Buying local, artisanal, and organic is one way to help change the way our food is made — but getting a real alternative production system off the ground will also take cold, hard cash.
We’ve written about the Slow Money Alliance on Grist before — it sprang up as an alternative to “fast money” and what founder Woody Tasch calls our “out-of-control capital markets.” Slow Money steers investment dollars to small food and farm businesses. And it’s no coincidence that it sounds an awful lot like Slow Food, the movement that came to life in the late 1980s in response to the rise of fast food and the breakdown of local food traditions.
But, until recently, Slow Money has been aimed at people who can write a check for $5,000 or $50,000 to finance a food or farm startup. Now the organization has made it easier for people like you and me — people who want to see big changes in the food system but don’t have big dollars — to get involved through a new fund called the Soil Trust.
Now, the regular Joes can chip in as little as $50 online to help organic farmers, butchers, and jam-makers grow, and small-scale meat processors and food hubs get off the ground. The Soil Trust is meant to democratize the world of venture capital for people without deep pockets or investment experience but who happen to care about where their food comes from.
“If you want there to be Slow Food, we have to use more than our consumer dollars,” Tasch says. “We also have to use investor dollars.”
Small food businesses need help. Some large banks have all but given up on lending to small businesses, and venture capitalists often can’t be bothered with small food companies in particular because they’re never going to see the explosive growth you might find with high-tech startups. In this world of “fast money,” small food businesses may appear as unattractive as a winter tomato.
If it weren’t for Slow Money, companies like Austin, Texas-based Greenling might not even be around. The company takes food from local organic farms and delivers to people ordering through a website. Raising capital has been a constant headache, says Greenling owner Mason Arnold.
“In seven years, I’ve had three months where I wasn’t actively fundraising … Traditional banks don’t want to touch us,” Arnold says.
So he went to the 2010 Slow Money conference and raised several hundred thousand dollars that he spent making the company’s website easier to use.

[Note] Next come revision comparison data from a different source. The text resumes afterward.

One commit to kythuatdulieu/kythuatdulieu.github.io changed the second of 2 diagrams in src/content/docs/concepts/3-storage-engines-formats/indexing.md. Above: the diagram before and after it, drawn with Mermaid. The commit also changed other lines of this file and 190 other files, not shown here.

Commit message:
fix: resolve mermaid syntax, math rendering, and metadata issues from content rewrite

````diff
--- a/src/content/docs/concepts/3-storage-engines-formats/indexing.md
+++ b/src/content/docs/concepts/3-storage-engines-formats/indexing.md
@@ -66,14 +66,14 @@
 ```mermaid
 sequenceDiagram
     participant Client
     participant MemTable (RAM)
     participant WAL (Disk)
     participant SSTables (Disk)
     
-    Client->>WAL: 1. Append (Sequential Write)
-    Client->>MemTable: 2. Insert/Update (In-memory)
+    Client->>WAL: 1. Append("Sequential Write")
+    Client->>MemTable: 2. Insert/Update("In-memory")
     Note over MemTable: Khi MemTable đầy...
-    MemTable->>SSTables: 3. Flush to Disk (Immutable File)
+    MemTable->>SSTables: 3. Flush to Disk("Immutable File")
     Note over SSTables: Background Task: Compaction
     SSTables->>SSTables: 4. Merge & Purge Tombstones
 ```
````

“We weren’t able to meet the demands of growth,” Arnold says. “People wanted to buy from us, but they were frustrated by our website. If we couldn’t have fixed that, I think we might have chased away more customers than we earned and we would have gone under.”

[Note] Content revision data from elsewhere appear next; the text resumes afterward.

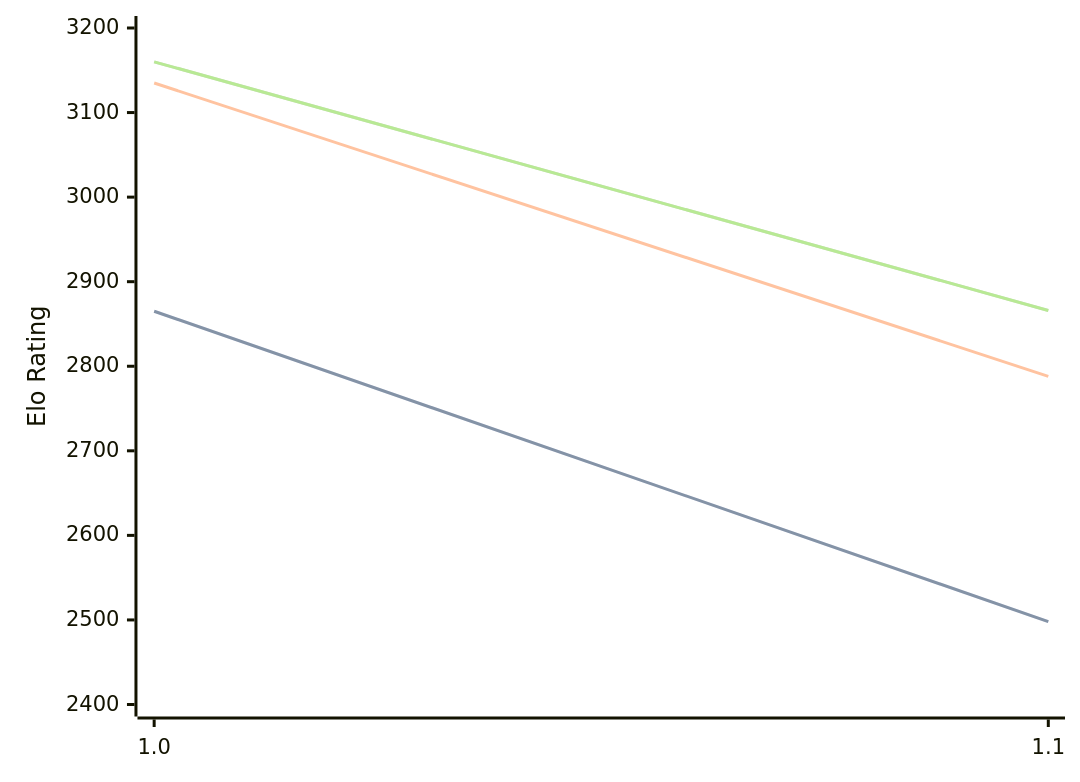
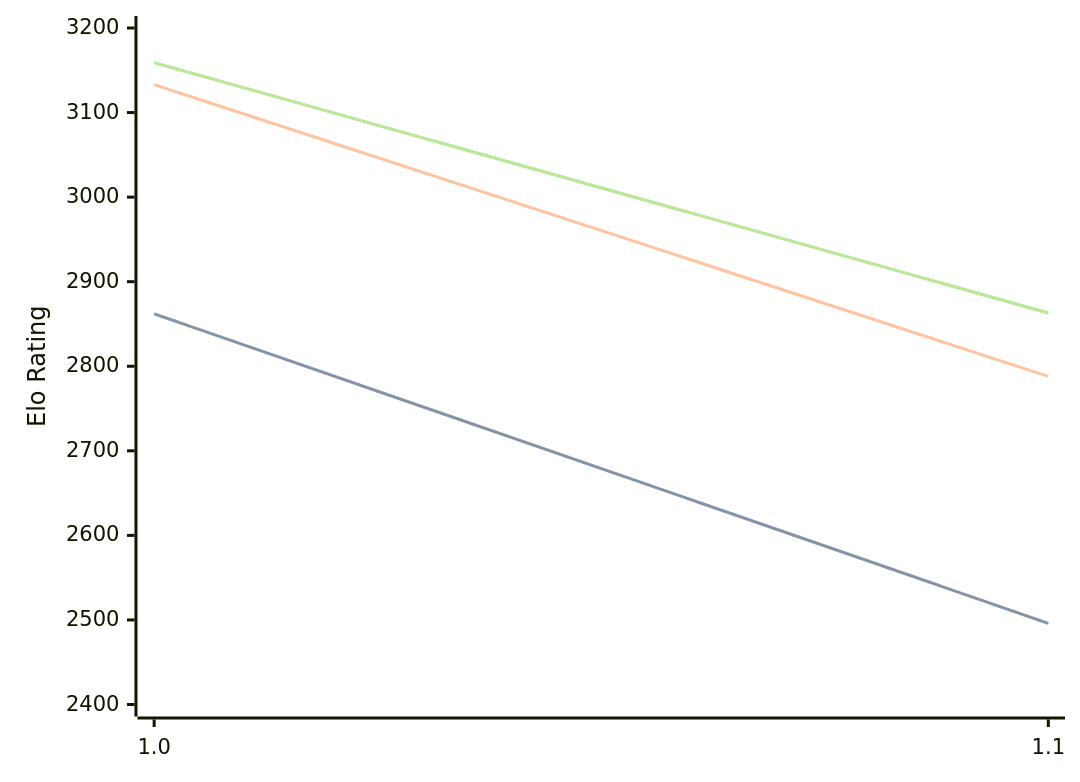
One commit to computer-chess-index/cci changed the diagram in engines/Publius.md. Above: the diagram before and after it, drawn with Mermaid. The commit also changed other lines of this file, not shown here.

Commit message:
Update CCI Ratings (ELO VLTC) - 2026-03-31

````diff
--- a/engines/Publius.md
+++ b/engines/Publius.md
@@ -32,11 +32,11 @@
 ```mermaid
 %%{init: {"theme":"base","themeVariables":{"seriesColors:['#a3a3a3','#222221','#faa371']}}}%%
 xychart-beta
   x-axis ["1.0", "1.1"]
   y-axis "Elo Rating" 2400 --> 3200
-  line "STC (8.0+0.08s)" [2865, 2498]
-  line "STC (8.0+0.08s)" [2865, 2498]
-  line "LTC (60.0+0.60s)" [3135, 2788]
-  line "VLTC (2m24s+1.12s)" [3160, 2866]
-  line "VLTC (2m24s+1.12s)" [3160, 2866]
+  line "STC (8.0+0.08s)" [2862, 2496]
+  line "STC (8.0+0.08s)" [2862, 2496]
+  line "LTC (60.0+0.60s)" [3133, 2788]
+  line "VLTC (2m24s+1.12s)" [3159, 2863]
+  line "VLTC (2m24s+1.12s)" [3159, 2863]
 ```
````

Arnold went back to the third Slow Money conference a year later and drummed up even more cash. It was used to expand to Dallas, and in a few short months, Greenling will be delivering organic food throughout Houston, a place where nearly six in 10 adults are obese. Soon he plans to expand throughout the Southeast.
“Slow Money,” Arnold says, “has been integral to the growth of this organization.”
The Slow Money Alliance already works with angel investors and foundations, which write checks for $50,000 to $500,000, and the $5,000 investors who may pull a little from their retirement accounts and attend their local Slow Money chapter meetings. Those who give to the Soil Trust, on the other hand, may never go to a meeting.
“They just say, ‘Right on, make it happen. Here’s my 50 bucks. Put it to work,’” says Tasch.
Most Soil Trust investments will be loans to small food and farm businesses, ranging from a couple thousand dollars up to a couple million. The bulk will fall into the $20,000 to $50,000 range. The Soil Trust may also offer other types of financing, such as equity investments, grants, and royalty arrangements, where a percentage of a company’s revenue is used to pay back the investment.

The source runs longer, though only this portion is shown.